## Before-and-after change records
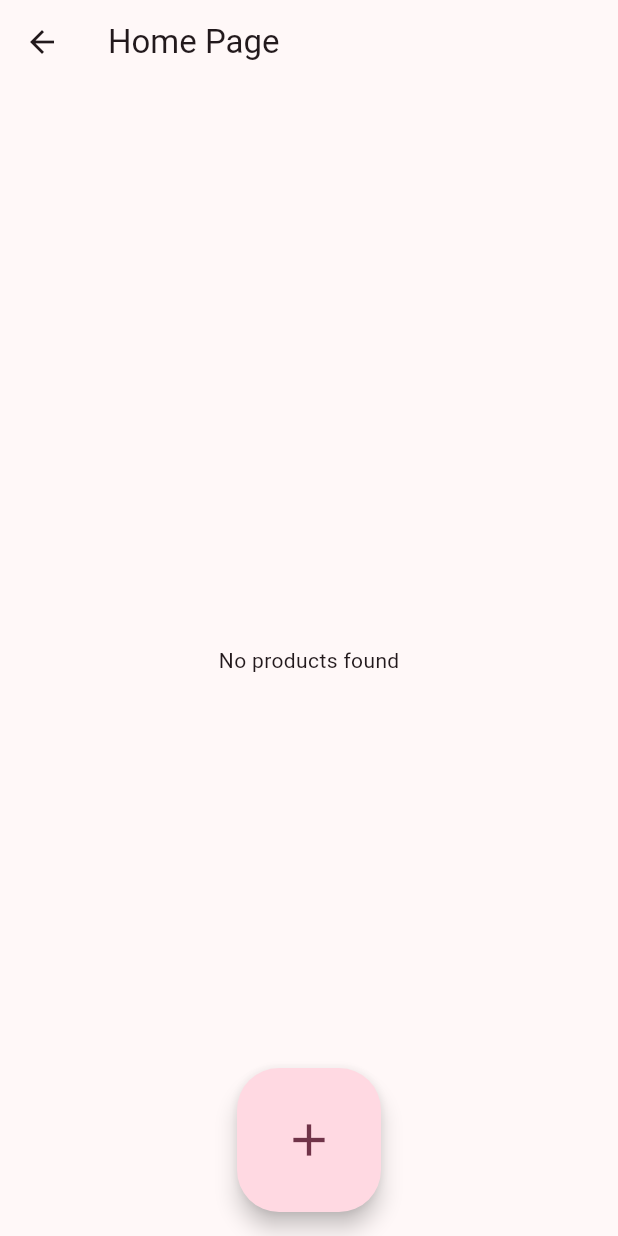
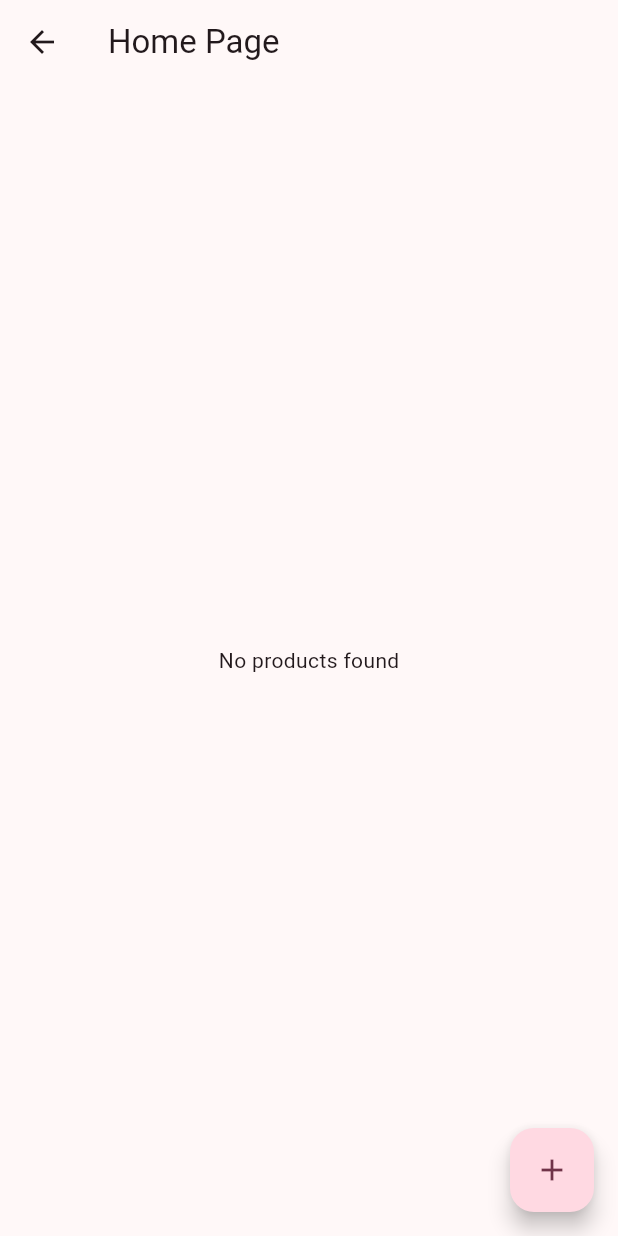
Before and after one commit to Aomsin-MDSC/Collaboration-App-Client, a Flutter app: the HomeView screen opened directly, on a phone screen of 412 x 824 dp. Run offline on Flutter 3.47's test engine with Material 3 defaults, Android fonts, the phone set to English and light mode, and no system bars; drawn by our look-alikes of flutter_expandable_fab; our stand-ins replace dropdown_search, get; network calls fail.

Commit message:
edit home

```diff
--- a/lib/main.dart
+++ b/lib/main.dart
@@ -35,7 +35,7 @@ class MyApp extends StatelessWidget {
         colorScheme: ColorScheme.fromSeed(seedColor: Colors.black,primary: Colors.black),
         useMaterial3: true,
       ),
-      home: const NewProjectView(),
+      home: const LoginView(),
     );
   }
 }
--- a/lib/views/home_view.dart
+++ b/lib/views/home_view.dart
@@ -1,3 +1,4 @@
+import 'package:collaboration_app_client/views/new_project_view.dart';
 import 'package:flutter/material.dart';
 import 'package:flutter_expandable_fab/flutter_expandable_fab.dart';
 import 'package:get/get.dart';
@@ -28,27 +29,27 @@ class _HomeViewState extends State<HomeView> {
 
     return SafeArea(
         child: Scaffold(
-            floatingActionButtonLocation:
-                FloatingActionButtonLocation.centerFloat,
-            floatingActionButton: FloatingActionButton.large(
-                child: const Icon(Icons.add), onPressed: () {}),
-            // floatingActionButtonLocation: ExpandableFab.location,
-            // floatingActionButton: ExpandableFab(
-            //   openButtonBuilder: RotateFloatingActionButtonBuilder(fabSize: ExpandableFabSize.large, child: const Icon(Icons.add)),
-            //   pos: ExpandableFabPos.center,
-            //   children: [
-            //     FloatingActionButton.small(
-            //       heroTag: null,
-            //       child: const Icon(Icons.edit),
-            //       onPressed: () {},
-            //     ),
-            //     FloatingActionButton.small(
-            //       heroTag: null,
-            //       child: const Icon(Icons.search),
-            //       onPressed: () {},
-            //     ),
-            //   ],
-            // ),
+            // floatingActionButtonLocation:
+            //     FloatingActionButtonLocation.centerFloat,
+            // floatingActionButton: FloatingActionButton.large(
+            //     child: const Icon(Icons.add), onPressed: ()=> (Get.to(NewProjectView()))),
+            floatingActionButtonLocation: ExpandableFab.location,
+            floatingActionButton: ExpandableFab(
+              openButtonBuilder: RotateFloatingActionButtonBuilder(fabSize: ExpandableFabSize.large, child: const Icon(Icons.add)),
+              pos: ExpandableFabPos.center,
+              children: [
+                FloatingActionButton.small(
+                  heroTag: null,
+                  child: const Icon(Icons.edit),
+                  onPressed: () => (Get.to(NewProjectView())),
+                ),
+                FloatingActionButton.small(
+                  heroTag: null,
+                  child: const Icon(Icons.search),
+                  onPressed: () {},
+                ),
+              ],
+            ),
             appBar: AppBar(
               title: const Text("Home Page"),
             ),
```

## What to do
All of the data should come back exactly as written, but without pictures.

## Solution to the problem
Before and after one commit to Aomsin-MDSC/Collaboration-App-Client, a Flutter app: the HomeView screen opened directly, on a phone screen of 412 x 824 dp. Run offline on Flutter 3.47's test engine with Material 3 defaults, Android fonts, the phone set to English and light mode, and no system bars; drawn by our look-alikes of flutter_expandable_fab; our stand-ins replace dropdown_search, get; network calls fail.

Commit message:
edit home

```diff
--- a/lib/main.dart
+++ b/lib/main.dart
@@ -35,7 +35,7 @@ class MyApp extends StatelessWidget {
         colorScheme: ColorScheme.fromSeed(seedColor: Colors.black,primary: Colors.black),
         useMaterial3: true,
       ),
-      home: const NewProjectView(),
+      home: const LoginView(),
     );
   }
 }
--- a/lib/views/home_view.dart
+++ b/lib/views/home_view.dart
@@ -1,3 +1,4 @@
+import 'package:collaboration_app_client/views/new_project_view.dart';
 import 'package:flutter/material.dart';
 import 'package:flutter_expandable_fab/flutter_expandable_fab.dart';
 import 'package:get/get.dart';
@@ -28,27 +29,27 @@ class _HomeViewState extends State<HomeView> {
 
     return SafeArea(
         child: Scaffold(
-            floatingActionButtonLocation:
-                FloatingActionButtonLocation.centerFloat,
-            floatingActionButton: FloatingActionButton.large(
-                child: const Icon(Icons.add), onPressed: () {}),
-            // floatingActionButtonLocation: ExpandableFab.location,
-            // floatingActionButton: ExpandableFab(
-            //   openButtonBuilder: RotateFloatingActionButtonBuilder(fabSize: ExpandableFabSize.large, child: const Icon(Icons.add)),
-            //   pos: ExpandableFabPos.center,
-            //   children: [
-            //     FloatingActionButton.small(
-            //       heroTag: null,
-            //       child: const Icon(Icons.edit),
-            //       onPressed: () {},
-            //     ),
-            //     FloatingActionButton.small(
-            //       heroTag: null,
-            //       child: const Icon(Icons.search),
-            //       onPressed: () {},
-            //     ),
-            //   ],
-            // ),
+            // floatingActionButtonLocation:
+            //     FloatingActionButtonLocation.centerFloat,
+            // floatingActionButton: FloatingActionButton.large(
+            //     child: const Icon(Icons.add), onPressed: ()=> (Get.to(NewProjectView()))),
+            floatingActionButtonLocation: ExpandableFab.location,
+            floatingActionButton: ExpandableFab(
+              openButtonBuilder: RotateFloatingActionButtonBuilder(fabSize: ExpandableFabSize.large, child: const Icon(Icons.add)),
+              pos: ExpandableFabPos.center,
+              children: [
+                FloatingActionButton.small(
+                  heroTag: null,
+                  child: const Icon(Icons.edit),
+                  onPressed: () => (Get.to(NewProjectView())),
+                ),
+                FloatingActionButton.small(
+                  heroTag: null,
+                  child: const Icon(Icons.search),
+                  onPressed: () {},
+                ),
+              ],
+            ),
             appBar: AppBar(
               title: const Text("Home Page"),
             ),
```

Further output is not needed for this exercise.